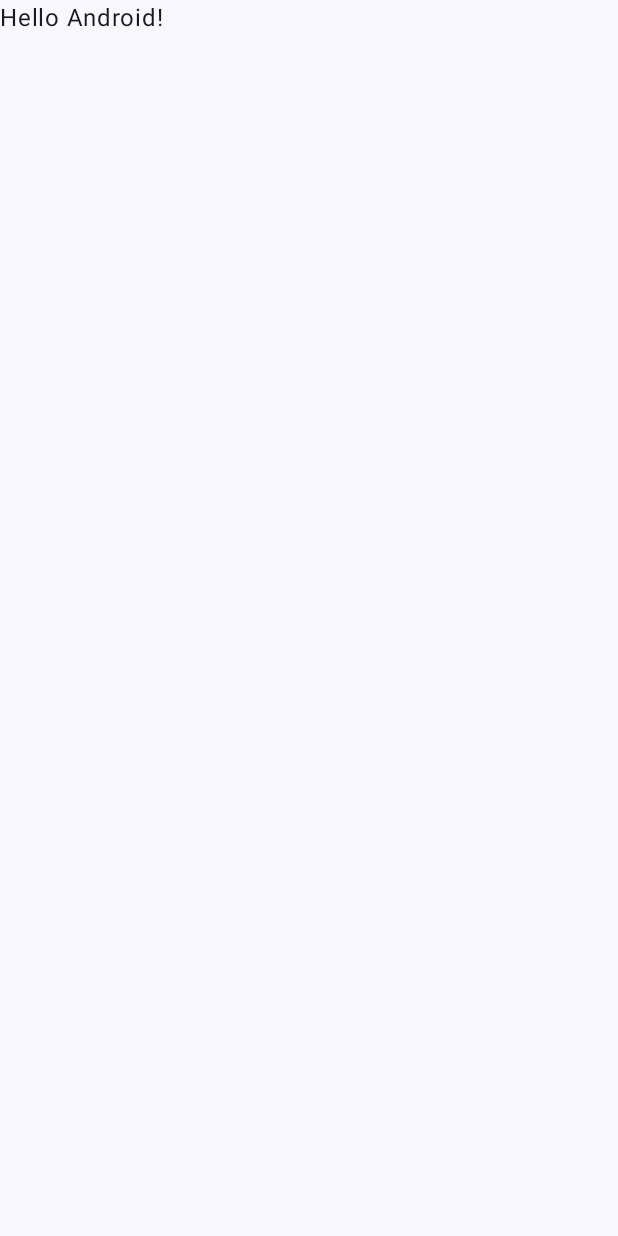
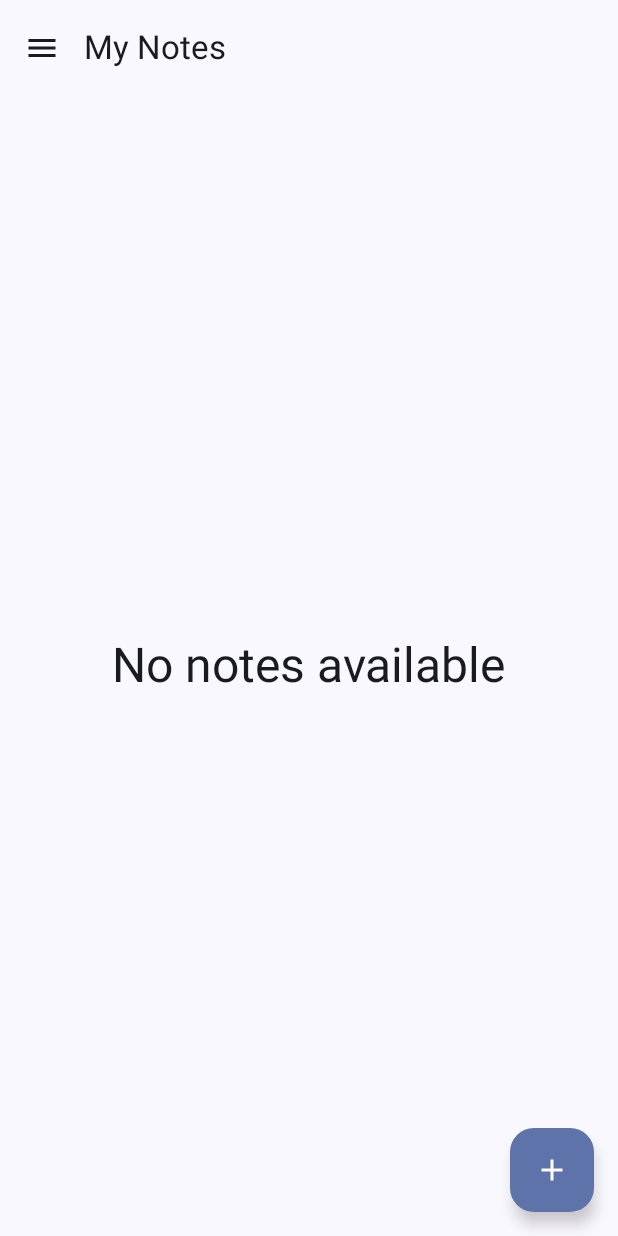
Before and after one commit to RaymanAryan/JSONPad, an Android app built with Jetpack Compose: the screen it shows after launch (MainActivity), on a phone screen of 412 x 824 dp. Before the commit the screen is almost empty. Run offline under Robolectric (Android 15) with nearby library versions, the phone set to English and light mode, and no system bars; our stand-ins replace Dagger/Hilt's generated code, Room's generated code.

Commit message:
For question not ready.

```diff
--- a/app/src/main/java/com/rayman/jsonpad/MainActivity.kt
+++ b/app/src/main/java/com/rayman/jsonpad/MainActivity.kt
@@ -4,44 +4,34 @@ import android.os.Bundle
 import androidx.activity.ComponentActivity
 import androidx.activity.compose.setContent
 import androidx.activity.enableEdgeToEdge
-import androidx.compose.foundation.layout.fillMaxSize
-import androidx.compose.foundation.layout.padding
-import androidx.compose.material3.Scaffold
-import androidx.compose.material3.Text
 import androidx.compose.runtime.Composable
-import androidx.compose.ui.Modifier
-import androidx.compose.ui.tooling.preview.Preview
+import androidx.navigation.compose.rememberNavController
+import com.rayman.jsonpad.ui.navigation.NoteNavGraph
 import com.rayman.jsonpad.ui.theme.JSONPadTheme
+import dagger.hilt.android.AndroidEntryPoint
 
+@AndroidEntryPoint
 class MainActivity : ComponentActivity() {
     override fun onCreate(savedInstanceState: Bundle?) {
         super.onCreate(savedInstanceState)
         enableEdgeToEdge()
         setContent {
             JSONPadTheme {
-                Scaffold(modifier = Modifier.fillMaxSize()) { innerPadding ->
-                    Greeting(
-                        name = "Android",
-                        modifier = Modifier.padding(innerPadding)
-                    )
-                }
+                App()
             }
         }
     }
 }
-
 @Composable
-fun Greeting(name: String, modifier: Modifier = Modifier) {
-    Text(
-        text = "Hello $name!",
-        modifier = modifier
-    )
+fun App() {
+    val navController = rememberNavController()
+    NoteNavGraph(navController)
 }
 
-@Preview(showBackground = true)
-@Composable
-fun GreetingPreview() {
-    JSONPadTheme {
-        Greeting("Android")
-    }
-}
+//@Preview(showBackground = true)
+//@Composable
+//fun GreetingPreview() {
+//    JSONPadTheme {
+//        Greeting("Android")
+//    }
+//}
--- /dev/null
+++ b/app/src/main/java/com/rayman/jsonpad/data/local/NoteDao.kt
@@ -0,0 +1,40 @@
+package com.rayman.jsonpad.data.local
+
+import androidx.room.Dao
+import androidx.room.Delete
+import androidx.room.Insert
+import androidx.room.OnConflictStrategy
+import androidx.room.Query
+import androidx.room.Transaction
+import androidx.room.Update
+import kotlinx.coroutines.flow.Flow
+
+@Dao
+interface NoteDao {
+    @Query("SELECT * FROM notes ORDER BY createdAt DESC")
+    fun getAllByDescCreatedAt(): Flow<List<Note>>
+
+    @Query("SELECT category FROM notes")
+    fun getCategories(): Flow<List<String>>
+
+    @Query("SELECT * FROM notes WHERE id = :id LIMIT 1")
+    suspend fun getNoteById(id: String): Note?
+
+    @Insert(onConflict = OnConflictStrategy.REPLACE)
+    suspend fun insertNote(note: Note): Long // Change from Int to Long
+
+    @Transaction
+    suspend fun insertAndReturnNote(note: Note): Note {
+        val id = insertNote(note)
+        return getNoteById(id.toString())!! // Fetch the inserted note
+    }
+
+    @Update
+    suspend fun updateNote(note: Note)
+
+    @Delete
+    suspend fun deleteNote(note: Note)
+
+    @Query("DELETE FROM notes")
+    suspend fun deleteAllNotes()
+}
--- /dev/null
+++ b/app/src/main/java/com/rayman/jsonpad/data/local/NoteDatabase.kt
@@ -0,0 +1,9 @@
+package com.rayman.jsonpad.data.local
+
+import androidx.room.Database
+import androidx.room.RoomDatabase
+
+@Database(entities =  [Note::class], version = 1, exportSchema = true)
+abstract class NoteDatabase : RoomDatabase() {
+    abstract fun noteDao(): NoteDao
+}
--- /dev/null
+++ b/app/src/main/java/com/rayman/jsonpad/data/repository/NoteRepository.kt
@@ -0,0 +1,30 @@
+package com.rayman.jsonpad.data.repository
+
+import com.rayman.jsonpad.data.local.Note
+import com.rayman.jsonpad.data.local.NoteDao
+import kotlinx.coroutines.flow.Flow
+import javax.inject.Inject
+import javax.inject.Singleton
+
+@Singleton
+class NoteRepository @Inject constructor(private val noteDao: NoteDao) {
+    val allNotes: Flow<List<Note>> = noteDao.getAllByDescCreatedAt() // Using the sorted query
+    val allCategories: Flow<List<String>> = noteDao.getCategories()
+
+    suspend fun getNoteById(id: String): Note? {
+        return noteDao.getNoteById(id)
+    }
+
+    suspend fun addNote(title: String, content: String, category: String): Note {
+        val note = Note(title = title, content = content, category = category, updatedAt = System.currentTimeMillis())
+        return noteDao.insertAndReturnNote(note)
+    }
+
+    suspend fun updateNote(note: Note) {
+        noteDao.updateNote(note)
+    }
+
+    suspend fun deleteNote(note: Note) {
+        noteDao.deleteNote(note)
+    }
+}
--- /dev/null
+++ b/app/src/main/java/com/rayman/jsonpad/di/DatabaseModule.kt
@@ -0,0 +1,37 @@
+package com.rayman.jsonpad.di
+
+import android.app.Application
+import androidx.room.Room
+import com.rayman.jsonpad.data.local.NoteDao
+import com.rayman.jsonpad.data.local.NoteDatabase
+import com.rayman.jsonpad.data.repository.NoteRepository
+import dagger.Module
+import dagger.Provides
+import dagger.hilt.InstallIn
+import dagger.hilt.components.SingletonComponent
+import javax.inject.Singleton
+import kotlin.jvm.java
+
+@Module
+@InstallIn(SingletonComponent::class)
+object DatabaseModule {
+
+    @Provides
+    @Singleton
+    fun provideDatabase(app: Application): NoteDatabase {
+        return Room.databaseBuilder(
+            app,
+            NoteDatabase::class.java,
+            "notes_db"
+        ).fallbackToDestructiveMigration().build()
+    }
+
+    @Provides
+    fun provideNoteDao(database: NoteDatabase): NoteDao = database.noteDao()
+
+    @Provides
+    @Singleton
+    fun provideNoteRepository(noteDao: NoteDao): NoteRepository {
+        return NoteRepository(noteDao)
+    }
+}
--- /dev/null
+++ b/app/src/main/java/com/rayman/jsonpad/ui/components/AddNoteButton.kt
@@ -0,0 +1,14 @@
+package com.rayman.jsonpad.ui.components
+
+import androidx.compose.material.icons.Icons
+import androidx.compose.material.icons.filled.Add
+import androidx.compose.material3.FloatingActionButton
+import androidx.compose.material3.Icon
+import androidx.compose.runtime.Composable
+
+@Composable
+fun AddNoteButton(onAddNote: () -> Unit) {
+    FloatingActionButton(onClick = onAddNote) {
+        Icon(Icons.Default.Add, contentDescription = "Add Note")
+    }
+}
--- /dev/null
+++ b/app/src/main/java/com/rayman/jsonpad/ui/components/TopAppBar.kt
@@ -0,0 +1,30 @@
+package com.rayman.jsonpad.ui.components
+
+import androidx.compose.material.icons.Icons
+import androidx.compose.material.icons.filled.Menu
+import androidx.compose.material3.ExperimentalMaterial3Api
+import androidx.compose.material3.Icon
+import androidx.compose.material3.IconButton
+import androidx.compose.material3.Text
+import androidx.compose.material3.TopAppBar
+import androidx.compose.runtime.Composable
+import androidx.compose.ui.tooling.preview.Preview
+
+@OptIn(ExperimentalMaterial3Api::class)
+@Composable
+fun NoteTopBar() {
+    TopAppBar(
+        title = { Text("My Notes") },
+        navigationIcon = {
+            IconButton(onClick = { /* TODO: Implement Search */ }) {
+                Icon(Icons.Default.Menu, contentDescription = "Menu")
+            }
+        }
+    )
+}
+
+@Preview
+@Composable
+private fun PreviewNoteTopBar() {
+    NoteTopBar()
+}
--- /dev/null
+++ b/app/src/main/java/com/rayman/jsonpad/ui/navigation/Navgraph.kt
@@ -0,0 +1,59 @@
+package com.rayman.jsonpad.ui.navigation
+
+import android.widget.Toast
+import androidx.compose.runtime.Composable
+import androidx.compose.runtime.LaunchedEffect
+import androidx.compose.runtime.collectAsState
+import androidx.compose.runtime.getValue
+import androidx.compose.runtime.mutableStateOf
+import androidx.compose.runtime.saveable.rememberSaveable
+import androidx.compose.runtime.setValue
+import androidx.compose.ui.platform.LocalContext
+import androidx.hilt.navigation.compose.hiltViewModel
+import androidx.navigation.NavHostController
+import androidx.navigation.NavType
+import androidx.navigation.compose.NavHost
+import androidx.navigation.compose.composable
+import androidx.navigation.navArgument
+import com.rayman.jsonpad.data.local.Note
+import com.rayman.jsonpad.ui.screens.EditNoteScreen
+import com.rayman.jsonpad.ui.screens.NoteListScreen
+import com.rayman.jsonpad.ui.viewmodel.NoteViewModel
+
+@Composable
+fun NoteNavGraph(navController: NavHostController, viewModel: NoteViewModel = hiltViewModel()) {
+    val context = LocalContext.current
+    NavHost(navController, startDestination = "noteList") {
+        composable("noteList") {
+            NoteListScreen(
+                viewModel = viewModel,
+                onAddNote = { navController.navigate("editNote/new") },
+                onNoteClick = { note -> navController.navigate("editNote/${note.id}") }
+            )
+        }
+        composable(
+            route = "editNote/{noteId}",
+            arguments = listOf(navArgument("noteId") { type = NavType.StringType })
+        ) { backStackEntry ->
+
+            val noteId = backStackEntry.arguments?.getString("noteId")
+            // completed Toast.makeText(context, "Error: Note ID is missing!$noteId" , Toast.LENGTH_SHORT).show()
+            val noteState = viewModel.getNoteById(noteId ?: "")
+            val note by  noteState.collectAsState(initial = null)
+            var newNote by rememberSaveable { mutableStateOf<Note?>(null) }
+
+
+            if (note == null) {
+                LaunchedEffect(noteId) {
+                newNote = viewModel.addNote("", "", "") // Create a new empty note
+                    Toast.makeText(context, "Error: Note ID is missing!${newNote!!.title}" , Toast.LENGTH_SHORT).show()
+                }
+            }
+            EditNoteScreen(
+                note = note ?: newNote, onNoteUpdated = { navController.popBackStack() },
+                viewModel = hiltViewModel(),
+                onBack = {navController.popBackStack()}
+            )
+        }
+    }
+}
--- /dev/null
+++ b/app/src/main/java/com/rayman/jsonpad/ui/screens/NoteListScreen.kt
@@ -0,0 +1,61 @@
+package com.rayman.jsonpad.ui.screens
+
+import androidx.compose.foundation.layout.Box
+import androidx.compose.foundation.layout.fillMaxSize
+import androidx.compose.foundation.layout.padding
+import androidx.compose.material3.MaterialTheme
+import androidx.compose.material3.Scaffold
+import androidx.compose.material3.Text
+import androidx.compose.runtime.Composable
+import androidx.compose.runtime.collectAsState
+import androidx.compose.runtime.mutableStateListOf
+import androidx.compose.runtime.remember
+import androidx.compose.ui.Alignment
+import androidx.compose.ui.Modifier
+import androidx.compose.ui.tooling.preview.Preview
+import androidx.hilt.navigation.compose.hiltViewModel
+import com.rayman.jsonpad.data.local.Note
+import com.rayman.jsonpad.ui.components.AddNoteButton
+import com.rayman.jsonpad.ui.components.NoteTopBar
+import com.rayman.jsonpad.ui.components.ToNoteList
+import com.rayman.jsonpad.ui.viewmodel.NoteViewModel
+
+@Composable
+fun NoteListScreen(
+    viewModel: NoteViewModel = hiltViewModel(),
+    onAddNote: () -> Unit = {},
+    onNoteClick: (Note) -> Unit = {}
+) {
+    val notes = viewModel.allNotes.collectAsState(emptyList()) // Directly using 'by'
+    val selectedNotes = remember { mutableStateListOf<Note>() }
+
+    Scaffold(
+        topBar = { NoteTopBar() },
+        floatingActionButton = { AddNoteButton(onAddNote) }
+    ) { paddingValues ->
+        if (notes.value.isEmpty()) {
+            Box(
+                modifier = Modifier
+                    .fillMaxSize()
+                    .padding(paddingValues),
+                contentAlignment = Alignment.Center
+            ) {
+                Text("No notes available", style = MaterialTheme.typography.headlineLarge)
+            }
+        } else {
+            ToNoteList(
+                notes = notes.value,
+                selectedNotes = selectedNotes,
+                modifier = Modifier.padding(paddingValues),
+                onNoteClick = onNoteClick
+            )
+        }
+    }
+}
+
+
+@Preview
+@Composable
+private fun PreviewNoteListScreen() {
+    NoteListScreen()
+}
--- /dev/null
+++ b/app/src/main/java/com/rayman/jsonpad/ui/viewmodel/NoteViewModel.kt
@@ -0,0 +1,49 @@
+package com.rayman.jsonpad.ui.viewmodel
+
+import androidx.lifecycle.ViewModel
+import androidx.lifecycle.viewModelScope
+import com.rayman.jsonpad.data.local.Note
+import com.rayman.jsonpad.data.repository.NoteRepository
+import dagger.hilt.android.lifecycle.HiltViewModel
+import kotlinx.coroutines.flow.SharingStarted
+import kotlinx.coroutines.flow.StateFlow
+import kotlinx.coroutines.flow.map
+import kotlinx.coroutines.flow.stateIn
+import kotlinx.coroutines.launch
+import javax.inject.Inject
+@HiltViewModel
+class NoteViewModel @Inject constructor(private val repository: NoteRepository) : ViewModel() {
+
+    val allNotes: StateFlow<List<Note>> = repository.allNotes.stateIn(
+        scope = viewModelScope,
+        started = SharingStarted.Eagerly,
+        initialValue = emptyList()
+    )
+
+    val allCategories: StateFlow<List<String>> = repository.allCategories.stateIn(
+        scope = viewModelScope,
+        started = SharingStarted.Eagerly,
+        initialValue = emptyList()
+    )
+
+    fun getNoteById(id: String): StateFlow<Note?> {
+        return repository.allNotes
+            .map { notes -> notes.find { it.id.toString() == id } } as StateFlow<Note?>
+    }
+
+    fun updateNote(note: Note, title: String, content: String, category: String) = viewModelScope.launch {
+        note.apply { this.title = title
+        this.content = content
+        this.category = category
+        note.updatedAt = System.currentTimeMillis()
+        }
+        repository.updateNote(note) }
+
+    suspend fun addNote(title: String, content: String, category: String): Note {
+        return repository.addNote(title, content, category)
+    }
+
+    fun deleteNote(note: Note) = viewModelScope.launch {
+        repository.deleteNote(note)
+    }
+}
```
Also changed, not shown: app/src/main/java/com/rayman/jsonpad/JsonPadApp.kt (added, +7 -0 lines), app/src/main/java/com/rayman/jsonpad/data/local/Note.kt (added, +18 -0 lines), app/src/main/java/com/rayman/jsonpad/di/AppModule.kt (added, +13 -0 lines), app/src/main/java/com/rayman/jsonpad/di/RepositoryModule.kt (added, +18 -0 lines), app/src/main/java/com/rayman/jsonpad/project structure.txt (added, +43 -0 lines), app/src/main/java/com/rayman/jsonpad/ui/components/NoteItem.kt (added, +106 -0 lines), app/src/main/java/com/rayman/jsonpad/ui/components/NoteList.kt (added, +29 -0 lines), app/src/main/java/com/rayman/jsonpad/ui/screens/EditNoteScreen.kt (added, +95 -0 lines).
# # # # # # #
# Problem statement
Lines in the data that hold "true" must be located and copied.

# Answer to this task
-@Preview(showBackground = true)
+//@Preview(showBackground = true)
+@Database(entities =  [Note::class], version = 1, exportSchema = true)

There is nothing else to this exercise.